The CBF have chosen the current funding objectives to reflect our strategic plan. Applications are assessed on how your activities and ideas meet the grant guidelines, which in turn match our strategic plan.

The funding objectives in grant guidelines are based on the annually reviewed Terms of Reference for our Sector Investment Advisory Committee, Development & Operations Grants Advisory Committee and Content Grants Advisory Committee.

The funding objectives are broad because the community broadcasting sector is diverse, with broadcasters at different stages of their career or organisational maturity.

Improvement: We will review our Committee Terms of Reference and funding objectives in late 2018.

Why don’t you ask how many listeners we have? Having more listeners should demonstrate we are more deserving of funding than organisations with less listeners.

Most stations cannot afford audience research. Stations with the biggest audiences are based in metropolitan areas with more widespread access to broadcast and online media. So preferencing support for stations with more listeners would unfairly preference wealthy, metropolitan stations.

To mitigate the potential disadvantage that low resource or regional stations may experience through our competitive grant application process, we apply priority loading to the assessment score for low resourced and regional stations as described in our Frequently Asked Questions.

But as described in our Strategic Plan, the CBF wants to advance community media by supporting station resilience and building audiences by funding compelling content.

If you have access to it, you should include your audience data in your application, compared with demographic data to identify sections of your community you are not adequately engaging.
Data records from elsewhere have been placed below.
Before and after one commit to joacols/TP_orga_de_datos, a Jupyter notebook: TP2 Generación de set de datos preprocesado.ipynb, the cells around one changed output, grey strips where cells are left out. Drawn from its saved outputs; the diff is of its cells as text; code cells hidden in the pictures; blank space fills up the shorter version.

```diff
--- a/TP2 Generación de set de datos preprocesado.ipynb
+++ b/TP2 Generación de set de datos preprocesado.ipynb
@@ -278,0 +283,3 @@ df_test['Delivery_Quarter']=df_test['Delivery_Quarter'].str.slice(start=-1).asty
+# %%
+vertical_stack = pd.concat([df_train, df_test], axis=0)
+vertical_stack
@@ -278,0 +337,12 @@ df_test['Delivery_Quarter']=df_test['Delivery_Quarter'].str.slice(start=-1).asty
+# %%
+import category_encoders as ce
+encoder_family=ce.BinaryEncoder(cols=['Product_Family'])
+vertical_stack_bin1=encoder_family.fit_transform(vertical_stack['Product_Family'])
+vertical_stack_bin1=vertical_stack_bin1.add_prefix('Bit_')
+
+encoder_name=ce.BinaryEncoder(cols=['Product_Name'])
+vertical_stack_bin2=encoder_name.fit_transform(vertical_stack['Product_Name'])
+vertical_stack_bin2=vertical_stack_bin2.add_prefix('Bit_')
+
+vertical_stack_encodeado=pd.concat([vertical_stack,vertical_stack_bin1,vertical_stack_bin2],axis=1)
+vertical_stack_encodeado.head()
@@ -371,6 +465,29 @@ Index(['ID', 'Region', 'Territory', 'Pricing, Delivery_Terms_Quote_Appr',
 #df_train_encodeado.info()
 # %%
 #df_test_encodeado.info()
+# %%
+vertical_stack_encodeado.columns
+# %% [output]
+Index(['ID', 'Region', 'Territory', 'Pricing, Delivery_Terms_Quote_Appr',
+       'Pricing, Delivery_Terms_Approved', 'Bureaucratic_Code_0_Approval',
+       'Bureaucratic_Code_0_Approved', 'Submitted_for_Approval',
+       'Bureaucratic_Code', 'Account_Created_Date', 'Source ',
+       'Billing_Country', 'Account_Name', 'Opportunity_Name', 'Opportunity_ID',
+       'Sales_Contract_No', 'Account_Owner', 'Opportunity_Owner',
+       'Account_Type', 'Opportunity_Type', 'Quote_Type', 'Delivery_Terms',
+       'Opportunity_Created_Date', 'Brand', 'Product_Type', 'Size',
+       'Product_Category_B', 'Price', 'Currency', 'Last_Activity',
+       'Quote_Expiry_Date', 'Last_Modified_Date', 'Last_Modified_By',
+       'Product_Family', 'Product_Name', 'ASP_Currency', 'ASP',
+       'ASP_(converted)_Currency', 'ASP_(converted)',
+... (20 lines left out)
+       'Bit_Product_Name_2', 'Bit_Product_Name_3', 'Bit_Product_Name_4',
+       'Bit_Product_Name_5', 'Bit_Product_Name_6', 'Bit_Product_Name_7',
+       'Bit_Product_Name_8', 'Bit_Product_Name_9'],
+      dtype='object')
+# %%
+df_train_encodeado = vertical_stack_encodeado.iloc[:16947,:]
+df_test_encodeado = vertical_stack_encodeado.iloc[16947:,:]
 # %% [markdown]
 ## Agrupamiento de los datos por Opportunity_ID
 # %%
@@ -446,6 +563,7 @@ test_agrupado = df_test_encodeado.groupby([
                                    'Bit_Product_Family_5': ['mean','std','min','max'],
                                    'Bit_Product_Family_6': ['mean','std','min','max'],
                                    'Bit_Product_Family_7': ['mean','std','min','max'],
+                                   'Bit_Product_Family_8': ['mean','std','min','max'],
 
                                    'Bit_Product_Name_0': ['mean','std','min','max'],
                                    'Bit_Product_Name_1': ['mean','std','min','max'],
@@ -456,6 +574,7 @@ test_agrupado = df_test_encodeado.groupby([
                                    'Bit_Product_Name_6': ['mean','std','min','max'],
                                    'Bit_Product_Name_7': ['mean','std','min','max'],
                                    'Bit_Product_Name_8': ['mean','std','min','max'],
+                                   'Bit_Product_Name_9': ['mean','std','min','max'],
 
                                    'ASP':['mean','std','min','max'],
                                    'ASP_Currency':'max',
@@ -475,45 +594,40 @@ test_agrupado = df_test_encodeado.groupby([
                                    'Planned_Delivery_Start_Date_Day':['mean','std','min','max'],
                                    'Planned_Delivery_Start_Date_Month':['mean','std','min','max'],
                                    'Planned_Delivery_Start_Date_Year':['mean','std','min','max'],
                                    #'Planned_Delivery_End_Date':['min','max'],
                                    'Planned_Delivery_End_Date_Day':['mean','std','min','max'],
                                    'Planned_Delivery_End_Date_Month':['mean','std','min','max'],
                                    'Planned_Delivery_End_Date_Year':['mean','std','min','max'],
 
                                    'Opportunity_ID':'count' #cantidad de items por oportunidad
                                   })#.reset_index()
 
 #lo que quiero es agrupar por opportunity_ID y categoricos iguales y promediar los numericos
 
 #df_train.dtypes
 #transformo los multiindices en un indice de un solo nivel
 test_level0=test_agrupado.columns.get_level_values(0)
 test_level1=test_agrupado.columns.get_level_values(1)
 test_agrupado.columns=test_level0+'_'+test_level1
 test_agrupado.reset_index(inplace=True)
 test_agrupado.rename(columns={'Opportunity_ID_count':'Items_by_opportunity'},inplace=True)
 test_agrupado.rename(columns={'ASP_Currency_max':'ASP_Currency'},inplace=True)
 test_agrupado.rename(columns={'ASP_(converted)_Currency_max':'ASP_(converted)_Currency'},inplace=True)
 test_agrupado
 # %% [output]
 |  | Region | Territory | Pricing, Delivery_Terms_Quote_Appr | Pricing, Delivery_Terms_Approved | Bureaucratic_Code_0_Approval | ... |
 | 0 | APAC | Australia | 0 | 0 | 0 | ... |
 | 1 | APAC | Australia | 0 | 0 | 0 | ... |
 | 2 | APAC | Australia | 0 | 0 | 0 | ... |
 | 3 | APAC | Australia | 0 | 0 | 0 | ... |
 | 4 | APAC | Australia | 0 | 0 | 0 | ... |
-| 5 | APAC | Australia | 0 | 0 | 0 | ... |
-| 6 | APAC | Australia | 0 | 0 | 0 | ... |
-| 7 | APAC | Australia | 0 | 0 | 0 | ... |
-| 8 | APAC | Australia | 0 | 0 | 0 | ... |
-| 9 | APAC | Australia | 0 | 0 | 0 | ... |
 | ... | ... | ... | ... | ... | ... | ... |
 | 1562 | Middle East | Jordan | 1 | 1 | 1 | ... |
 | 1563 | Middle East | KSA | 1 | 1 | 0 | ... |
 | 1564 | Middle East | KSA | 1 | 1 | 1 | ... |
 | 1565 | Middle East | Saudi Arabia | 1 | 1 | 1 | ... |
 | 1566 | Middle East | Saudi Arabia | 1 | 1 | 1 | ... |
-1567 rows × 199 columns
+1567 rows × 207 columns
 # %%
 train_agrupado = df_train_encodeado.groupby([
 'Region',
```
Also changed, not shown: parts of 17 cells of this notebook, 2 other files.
This may help you demonstrate why the production of content or the specific activities planned in your grant application will address current service gaps, which will help you build your audience and support station resilience.

Why aren’t membership fees eligible for CBF funding?

The CBF views membership as a decision to be made and paid for by the individual or organisation from their own funds if they believe membership will be beneficial to them. This includes membership to sector organisations such as the CBAA, NEMBC, Technorama and Funding Centre, and relevant industry unions.

In many membership organisations it is a violation of membership if membership fees are paid by a third party. It is known as ‘branch stacking’ in Australian politics, where a faction of membership recruits new members to have more votes for their proposals. The CBF does not support such activities.

What is the funding limit for each grant category?

There is no funding limit for each grant category, but the CBF has limited funding to give out as explained in the grant guidelines.

You should speak with the CBF Grants Support Team to discuss your ideas and priorities for each grant round.

Application forms

Why are the CBF application forms so complicated and full of jargon?

We try as best we can to make our grants process as clear and simple as possible, while ensuring we can differentiate applications competing for limited funding.

Due to the nature of grant-making and community media there will always be some level of jargon involved.

Improvement: We will review our application forms to make sure they are written in plain English and are as clear as possible.

Why can’t the CBF keep the same application forms every year?

The CBF is committed to continuous improvement. Every grant round we listen to your feedback and try to improve the process, like we have from these surveys.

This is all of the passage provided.